On 15 December 2015 the European Commission, the Parliament and the Council reached an agreement on the General Data Protection Regulation (GDPR) and the European data protection reform after years of negotiations. The final texts will be formally adopted by the Parliament and Council at the beginning 2016, and the GDPR will become applicable in early 2018.
Key changes include the following:
- Territorial scope: The GDPR applies regardless of whether the processing takes place in the EU/EEA or not, and regardless of where the company processing data is established, if it offers goods or services in the EU/EEA or monitors the behaviour of data subjects in the EU/EEA.
- Accountability: Those controlling and processing data will be responsible for and have to be able to demonstrate compliance with the GDPR.
- Consent: Consent needs to be explicit. The data controller must be able to demonstrate upon demand that consent was given by the data subject to the processing of their personal data.
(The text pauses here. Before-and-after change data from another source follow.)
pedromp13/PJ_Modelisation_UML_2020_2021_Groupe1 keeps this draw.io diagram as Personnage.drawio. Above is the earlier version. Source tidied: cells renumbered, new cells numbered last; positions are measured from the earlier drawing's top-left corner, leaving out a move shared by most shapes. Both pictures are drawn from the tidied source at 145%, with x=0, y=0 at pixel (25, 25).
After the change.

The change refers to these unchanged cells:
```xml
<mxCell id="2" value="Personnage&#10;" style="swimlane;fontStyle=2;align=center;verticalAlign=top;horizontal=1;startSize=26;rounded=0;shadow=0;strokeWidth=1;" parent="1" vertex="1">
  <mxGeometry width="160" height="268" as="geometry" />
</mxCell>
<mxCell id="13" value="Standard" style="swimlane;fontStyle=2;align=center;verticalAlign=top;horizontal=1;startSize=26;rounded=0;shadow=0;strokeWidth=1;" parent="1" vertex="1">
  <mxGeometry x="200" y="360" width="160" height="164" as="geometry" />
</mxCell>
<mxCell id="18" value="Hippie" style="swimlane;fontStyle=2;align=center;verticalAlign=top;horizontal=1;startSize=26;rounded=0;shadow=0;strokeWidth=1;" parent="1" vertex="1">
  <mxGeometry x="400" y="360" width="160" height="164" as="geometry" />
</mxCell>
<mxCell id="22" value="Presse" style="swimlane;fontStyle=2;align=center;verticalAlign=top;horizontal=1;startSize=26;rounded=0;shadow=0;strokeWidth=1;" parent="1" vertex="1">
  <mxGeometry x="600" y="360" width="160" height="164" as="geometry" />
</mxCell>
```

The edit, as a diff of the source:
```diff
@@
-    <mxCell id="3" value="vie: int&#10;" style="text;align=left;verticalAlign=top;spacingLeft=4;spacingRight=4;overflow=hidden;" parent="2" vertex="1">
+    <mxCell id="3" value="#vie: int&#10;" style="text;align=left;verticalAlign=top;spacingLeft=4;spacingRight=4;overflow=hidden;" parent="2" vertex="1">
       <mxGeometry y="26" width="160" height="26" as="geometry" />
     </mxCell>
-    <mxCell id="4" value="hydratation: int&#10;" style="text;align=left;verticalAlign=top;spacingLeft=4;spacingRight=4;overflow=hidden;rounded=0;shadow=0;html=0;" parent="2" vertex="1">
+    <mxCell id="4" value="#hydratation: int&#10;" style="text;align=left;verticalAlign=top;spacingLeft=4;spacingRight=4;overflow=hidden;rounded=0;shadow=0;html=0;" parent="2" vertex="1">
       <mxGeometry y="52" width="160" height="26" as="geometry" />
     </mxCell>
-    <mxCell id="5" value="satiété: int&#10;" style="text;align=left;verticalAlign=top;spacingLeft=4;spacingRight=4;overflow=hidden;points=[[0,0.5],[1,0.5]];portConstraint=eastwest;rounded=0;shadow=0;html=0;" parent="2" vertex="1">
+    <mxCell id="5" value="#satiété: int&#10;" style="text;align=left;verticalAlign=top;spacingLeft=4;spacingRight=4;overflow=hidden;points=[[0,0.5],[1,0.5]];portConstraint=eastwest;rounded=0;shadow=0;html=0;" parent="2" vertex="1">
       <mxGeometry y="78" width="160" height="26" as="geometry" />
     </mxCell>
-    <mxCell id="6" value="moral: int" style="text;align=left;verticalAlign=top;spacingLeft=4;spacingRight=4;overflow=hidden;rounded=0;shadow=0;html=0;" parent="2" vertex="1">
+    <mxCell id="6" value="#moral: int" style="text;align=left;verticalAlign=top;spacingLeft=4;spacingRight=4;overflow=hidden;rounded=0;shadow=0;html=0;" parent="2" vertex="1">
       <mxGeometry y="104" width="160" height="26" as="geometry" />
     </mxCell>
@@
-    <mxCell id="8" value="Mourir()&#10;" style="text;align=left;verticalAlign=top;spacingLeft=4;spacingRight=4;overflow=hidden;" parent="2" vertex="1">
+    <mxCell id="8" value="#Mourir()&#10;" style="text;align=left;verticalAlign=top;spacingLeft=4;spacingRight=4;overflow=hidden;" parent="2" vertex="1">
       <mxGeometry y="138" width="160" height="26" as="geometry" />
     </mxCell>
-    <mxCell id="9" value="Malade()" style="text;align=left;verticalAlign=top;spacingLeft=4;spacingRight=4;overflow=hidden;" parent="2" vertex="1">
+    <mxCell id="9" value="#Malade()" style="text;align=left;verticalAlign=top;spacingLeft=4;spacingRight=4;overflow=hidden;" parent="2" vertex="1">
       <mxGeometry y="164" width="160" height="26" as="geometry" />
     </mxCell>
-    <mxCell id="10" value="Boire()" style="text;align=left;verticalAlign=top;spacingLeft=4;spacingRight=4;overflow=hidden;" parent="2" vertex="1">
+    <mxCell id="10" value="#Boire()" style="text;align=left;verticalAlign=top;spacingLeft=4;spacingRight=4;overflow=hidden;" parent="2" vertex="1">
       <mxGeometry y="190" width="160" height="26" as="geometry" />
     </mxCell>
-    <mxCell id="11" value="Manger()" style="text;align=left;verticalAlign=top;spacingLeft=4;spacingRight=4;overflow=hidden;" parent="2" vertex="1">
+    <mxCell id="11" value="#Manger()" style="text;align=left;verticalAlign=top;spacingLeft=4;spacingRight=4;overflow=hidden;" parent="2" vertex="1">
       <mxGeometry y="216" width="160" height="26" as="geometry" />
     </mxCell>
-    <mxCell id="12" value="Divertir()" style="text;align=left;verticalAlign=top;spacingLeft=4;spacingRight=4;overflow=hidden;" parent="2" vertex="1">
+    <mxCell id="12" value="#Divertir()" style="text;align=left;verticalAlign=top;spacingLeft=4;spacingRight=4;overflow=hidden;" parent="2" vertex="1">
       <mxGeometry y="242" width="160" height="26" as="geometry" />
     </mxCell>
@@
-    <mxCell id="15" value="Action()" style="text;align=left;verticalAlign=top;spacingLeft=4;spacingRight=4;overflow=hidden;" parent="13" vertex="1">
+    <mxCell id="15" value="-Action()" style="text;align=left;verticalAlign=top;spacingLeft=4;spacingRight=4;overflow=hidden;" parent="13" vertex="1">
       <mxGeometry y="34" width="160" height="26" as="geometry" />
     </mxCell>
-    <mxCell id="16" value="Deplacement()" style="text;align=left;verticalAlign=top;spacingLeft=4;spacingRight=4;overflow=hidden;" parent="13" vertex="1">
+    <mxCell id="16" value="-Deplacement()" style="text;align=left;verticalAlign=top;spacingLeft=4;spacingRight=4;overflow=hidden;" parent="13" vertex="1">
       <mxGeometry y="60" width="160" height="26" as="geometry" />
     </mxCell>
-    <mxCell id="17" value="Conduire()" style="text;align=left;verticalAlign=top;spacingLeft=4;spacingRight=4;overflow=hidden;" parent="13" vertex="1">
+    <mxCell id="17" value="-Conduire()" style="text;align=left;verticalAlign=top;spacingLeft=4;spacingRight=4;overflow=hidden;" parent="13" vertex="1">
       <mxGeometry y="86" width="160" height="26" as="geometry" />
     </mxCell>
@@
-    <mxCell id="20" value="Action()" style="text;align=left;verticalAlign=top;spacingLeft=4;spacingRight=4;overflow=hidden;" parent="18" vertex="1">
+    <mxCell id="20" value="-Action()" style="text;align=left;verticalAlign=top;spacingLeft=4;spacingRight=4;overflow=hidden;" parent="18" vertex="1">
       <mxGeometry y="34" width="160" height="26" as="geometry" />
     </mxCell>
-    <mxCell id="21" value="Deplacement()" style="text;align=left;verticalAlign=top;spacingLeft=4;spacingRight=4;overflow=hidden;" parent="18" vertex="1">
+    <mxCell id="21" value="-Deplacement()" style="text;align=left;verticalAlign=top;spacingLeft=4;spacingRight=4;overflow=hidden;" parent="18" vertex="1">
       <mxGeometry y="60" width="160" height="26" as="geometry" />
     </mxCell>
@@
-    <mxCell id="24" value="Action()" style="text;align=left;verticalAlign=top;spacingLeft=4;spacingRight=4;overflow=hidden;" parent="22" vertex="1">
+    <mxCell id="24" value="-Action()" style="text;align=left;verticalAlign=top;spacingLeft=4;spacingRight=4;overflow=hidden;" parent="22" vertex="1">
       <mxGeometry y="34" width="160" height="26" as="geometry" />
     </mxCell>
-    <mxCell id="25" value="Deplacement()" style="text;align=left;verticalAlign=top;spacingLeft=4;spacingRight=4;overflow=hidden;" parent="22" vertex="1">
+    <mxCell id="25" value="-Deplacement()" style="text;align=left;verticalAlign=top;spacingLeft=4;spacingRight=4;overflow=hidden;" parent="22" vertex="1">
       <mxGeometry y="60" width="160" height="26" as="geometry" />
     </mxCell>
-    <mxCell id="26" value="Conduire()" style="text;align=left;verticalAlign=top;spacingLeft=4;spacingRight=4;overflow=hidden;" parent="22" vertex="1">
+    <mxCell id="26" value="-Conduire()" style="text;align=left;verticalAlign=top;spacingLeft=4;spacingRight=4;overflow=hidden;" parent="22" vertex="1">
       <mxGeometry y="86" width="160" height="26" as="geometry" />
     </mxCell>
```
If the service is provided on the condition that the data subject gives his/her consent and the processing of data is not necessary for the actual performance of the contract, consent will not be valid.
- Child’s consent: The processing of personal data of a child below the age of 16 years (or if a Member State regulates a lower age limit which may not be below 13 years) will only be lawful with parental approval.
- Data breach notifications: Notification of a personal data breach must be made to the supervisory authority within 72 hours of the breach if the personal data breach is likely to result in a risk for the rights and freedoms of individuals.
- Data portability: Data subjects will have the right to access his/her data and the right to transmit the data from one controller to another.
- DPOs: Companies will be required to appoint a Data Protection Officer if i.e. data processing is a core activity or if sensitive data is processed on a large scale.
- Sanctions for non-compliance: up to 4 per cent of the total worldwide annual turnover of the company.
- Enforcement powers: The data protection authorities will have stronger enforcement powers.
- SMEs: The GDPR includes a number of derogations for the small and medium-sized enterprises, unless data processing is a core business activity.
The agreement on the GDPR was put to a confirmation vote in the Civil Liberties Committee which approved the text on Thursday 17 December 2015.